The Billy Graham Evangelistic Association recently launched "Lose to Gain," its second half-hour video program installment of the My Hope America with Billy Graham campaign series. With less than five months remaining in the campaign, nearly 14,000 churches have registered in the project that culminates in an evangelistic video featuring portions of Billy Graham's preaching, intertwined with true stories of people who decided to follow Christ.
The latest installment available for online viewing at billygraham.tv features pro-skateboarder Brian Sumner, comedian Michael Jr., and young professional Shannon Culpepper telling their story.
"Each wanted something different – success; laughs; love. Each was living a life that met their dreams, but then it all fell apart," stated BGEA . more >>
An 82-year-old veteran who seeks to "help the least of our brothers" by offering free haircuts to the homeless in Hartford, Conn., has been granted special permission by the city's mayor to continue his charitable work in the small east coast town after being temporarily banned last week.
Anthony Cymerys of Windsor, Conn., has been offering free haircuts in exchange for hugs in Bushnell Park every Wednesday for the past 25 years, until last Wednesday, when city health officials and police told him to close up shop due to reported concerns of "safety and sanitation" from local residents, according to The Associated Press.
Additionally, some anonymous residents reportedly complained because Cymerys did not have a barber's license, and many weeks his friends would join him at the park to help hand food out to the needy, which some argued was unsanitary. more >>
A photo of a marine and his bride praying before their wedding ceremony has once again gained the attention of the Internet after initially going viral in January.
The photo shows marine Josh Curtas holding hands with Bre Curtas minutes before their wedding ceremony, which took place in August 2012 in Lynchburg, Va.
The bride and groom are seated at a corner, bowing their heads in prayer and holding hands without looking at each other, in order to keep with the tradition of waiting to see each other until the wedding ceremony. more >>
In the early to late-mid nineteenth century, New York City was at the center of the abolitionist movement to abolish slavery and Christianity was at its epicenter. Today, a new abolitionist movement is emerging in the city, this time to abolish the global trade of women and children for sex, and committed Christians are still centrally involved key players.

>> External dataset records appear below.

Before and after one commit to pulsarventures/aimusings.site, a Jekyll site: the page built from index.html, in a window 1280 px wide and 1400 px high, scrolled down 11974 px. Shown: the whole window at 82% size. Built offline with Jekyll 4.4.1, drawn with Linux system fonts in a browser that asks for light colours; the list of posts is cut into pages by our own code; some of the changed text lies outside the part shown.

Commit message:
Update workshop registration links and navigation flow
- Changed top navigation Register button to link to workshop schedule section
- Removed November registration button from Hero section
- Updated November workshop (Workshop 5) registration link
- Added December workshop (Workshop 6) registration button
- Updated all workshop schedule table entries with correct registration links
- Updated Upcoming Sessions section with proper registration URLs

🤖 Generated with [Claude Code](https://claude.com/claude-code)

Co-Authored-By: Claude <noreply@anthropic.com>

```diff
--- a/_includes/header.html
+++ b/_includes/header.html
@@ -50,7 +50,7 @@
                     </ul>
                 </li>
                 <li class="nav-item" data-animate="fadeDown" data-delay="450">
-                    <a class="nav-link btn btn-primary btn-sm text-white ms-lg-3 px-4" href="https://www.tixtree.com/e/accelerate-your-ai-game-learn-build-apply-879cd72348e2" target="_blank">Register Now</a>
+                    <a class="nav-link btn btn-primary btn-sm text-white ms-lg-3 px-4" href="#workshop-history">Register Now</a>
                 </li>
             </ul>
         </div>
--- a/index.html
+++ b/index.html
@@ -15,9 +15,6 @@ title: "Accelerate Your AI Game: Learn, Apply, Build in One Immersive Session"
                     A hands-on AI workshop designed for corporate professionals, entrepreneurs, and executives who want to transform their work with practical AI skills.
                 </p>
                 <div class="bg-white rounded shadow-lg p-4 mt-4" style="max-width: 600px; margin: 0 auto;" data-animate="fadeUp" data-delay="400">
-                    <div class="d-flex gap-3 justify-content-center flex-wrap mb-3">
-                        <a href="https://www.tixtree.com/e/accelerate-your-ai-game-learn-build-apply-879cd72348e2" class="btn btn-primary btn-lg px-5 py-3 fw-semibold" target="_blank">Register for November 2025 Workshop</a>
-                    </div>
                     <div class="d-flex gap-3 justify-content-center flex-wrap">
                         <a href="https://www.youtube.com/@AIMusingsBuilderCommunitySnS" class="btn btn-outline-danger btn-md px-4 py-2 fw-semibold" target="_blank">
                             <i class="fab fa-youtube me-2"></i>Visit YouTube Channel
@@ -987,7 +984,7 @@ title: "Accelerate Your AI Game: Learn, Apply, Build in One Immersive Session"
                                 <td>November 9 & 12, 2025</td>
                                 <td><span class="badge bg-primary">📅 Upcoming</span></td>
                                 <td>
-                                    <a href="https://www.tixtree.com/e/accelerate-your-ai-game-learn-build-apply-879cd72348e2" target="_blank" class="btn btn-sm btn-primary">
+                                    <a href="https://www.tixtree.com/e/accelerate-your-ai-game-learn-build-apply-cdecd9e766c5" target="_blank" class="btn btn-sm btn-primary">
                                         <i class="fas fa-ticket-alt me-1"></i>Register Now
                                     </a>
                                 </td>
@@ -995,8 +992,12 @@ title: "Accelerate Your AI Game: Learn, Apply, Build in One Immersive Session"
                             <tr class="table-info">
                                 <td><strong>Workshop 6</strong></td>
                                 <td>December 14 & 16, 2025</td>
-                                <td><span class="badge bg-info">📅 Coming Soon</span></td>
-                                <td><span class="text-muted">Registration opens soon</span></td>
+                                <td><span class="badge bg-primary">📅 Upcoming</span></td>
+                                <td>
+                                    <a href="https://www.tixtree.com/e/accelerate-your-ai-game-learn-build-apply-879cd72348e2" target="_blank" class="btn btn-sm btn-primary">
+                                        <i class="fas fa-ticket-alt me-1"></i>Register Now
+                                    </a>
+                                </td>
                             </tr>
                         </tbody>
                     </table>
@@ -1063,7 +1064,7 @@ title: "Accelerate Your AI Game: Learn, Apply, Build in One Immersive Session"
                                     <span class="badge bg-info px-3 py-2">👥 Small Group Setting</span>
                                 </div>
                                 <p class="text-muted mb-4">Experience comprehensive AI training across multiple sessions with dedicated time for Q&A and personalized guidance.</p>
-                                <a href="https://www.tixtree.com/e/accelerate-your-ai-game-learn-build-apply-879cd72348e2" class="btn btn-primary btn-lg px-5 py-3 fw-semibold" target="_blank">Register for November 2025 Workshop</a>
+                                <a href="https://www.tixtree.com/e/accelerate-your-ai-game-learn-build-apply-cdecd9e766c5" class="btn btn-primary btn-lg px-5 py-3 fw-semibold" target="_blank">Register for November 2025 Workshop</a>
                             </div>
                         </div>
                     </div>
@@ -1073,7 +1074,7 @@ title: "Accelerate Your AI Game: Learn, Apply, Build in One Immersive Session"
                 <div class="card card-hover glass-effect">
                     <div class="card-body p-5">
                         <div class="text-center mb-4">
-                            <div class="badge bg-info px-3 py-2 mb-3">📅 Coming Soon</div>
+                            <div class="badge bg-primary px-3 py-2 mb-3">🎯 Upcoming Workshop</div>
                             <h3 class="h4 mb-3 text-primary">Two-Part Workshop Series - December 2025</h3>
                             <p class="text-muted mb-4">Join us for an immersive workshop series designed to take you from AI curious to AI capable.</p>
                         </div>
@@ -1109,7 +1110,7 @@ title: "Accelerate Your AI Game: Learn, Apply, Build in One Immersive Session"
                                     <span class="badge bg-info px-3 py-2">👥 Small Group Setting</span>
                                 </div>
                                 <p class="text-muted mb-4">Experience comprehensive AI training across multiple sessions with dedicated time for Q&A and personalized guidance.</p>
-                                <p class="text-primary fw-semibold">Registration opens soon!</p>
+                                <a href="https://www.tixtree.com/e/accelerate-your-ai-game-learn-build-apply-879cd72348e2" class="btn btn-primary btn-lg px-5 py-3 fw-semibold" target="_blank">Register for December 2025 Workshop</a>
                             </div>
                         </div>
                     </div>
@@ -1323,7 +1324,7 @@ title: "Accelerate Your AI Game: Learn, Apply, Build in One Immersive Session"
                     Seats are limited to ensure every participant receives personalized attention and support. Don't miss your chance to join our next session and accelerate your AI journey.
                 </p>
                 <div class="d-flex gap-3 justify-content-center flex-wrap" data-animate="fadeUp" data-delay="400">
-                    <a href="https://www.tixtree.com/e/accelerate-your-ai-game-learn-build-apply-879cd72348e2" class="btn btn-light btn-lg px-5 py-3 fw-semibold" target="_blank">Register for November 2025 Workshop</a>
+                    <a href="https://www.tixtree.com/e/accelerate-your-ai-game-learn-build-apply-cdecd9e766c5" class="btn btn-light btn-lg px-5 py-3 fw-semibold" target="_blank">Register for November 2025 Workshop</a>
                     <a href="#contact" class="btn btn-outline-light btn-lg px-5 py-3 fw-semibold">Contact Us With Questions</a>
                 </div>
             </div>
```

Over 150 years ago, New Yorkers were motivated by outspoken religious leaders, religious groups, and organizations involved with the Underground Railroad. The fiery sermons of Brooklyn's anti-slavery preacher Henry Ward Beecher received international attention. His sister, Harriet Beecher Stowe, authored the best-selling novel, Uncle Tom's Cabin, which became the longest running play at the time, rousing even those on the Bowery to participate in the abolitionist movement.
Today, there are more slaves than at any time in history – an estimated 27 million worldwide are trafficked for sex, the majority of whom are women; 2 million are children. Every hour 34 children are forced into prostitution in America. more >>
Daughters not caught up in Father's Day as an occasion to celebrate, perhaps because of hurt feelings, can try several action steps in an effort to bring more warmth between them and their fathers, says a psychologist and expert on apology.
Dr. Jennifer Thomas, who co-authored the recently released book, When Sorry Isn't Enough: Making Things Right With Those You Love, told The Christian Post that walls of mistrust between some fathers and daughters are built up over a long period of time.
"The healing process will also take some time so get started today," she wrote in an email to CP. "If you offer an apology, do it without any expectation that your Dad will also apologize to you. When you have finished with your apology, STOP. Don't say the word 'but' because that will negate everything you just said. An apology that includes a 'but' is a non-apology." more >>
An otherworldly being sends his only son to Earth, in the hopes of him saving humanity from the forces of evil. While this could describe the Gospel story, it could also describe the premise for the Superman story.
Many scholars, social commentators, and comic book enthusiasts have debated the parallels between the Kryptonian superhero and Jesus of Nazareth, with some noting connections between what the Bible says about Jesus and what 75 years of comics and movies have said about Superman. A recent, mostly humorous, example could be found with a blog entry posted Tuesday on the United Kingdom publication Metro titled "Man of Steel: The top 20 reasons why Superman is Jesus." Listed reasons included both Jesus and Superman having a "humble tradesman" as their adoptive father, superpowers, crucifix poses, and beards.
As America will soon go to theatres to see "Man of Steel," the latest film adaptation of the Superman story to be release on June 14, experts weighed in on the comparisons. more >>